• **ABOUT THIS EXERCISE**: Line count for the string "setup": give the number of lines in the data below that contain it, and nothing more.

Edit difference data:
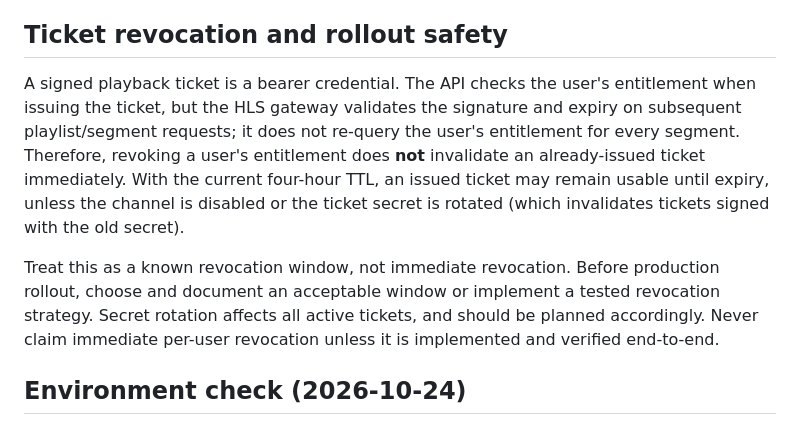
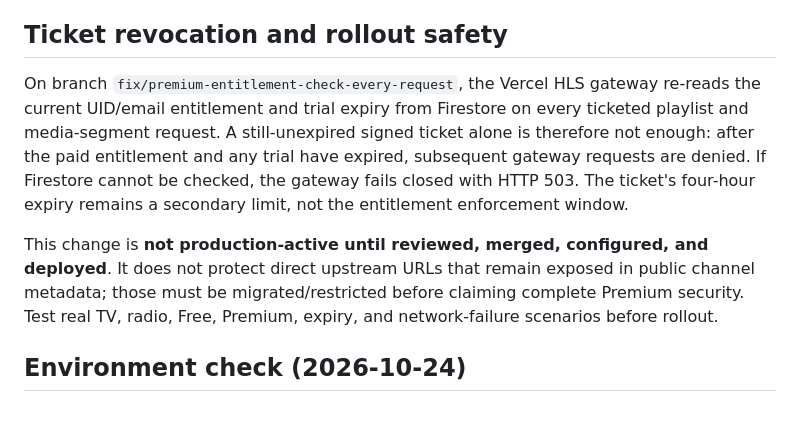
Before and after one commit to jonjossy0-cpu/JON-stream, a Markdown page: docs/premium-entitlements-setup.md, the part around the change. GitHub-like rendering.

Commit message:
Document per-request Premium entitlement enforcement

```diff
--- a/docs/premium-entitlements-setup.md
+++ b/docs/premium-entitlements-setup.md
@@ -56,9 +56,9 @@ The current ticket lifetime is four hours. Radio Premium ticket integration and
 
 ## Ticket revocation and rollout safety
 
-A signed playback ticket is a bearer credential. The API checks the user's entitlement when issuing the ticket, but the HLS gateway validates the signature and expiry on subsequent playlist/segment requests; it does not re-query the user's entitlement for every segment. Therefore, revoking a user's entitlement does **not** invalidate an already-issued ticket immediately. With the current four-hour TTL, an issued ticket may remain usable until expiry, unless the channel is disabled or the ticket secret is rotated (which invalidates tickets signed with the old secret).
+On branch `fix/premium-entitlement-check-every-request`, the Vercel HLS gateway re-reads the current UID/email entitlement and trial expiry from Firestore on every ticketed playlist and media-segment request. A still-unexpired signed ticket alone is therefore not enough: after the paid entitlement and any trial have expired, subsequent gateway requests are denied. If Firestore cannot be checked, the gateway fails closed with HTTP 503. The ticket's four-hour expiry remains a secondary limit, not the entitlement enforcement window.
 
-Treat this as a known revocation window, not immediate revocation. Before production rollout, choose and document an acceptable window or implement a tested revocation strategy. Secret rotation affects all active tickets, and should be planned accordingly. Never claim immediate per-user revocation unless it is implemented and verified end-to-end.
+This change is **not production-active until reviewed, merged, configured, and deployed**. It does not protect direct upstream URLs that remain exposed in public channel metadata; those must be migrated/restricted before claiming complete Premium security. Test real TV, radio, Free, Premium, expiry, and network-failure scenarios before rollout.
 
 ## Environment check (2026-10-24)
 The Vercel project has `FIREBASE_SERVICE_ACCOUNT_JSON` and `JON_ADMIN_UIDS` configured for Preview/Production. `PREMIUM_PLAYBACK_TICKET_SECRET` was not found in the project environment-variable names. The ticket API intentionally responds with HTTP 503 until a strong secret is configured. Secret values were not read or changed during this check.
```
==
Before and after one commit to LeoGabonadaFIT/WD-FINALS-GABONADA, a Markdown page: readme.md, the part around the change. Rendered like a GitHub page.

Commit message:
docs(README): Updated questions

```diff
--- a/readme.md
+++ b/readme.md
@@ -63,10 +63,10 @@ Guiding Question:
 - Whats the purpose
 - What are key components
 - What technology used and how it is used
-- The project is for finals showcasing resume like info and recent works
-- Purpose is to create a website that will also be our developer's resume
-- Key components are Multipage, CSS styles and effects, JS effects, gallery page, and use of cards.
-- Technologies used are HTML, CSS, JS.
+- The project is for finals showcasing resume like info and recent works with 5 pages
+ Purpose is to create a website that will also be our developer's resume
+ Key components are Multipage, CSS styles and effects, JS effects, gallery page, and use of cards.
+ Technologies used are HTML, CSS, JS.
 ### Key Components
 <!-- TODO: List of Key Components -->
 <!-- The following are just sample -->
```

• **YOUR RESPONSE**: 3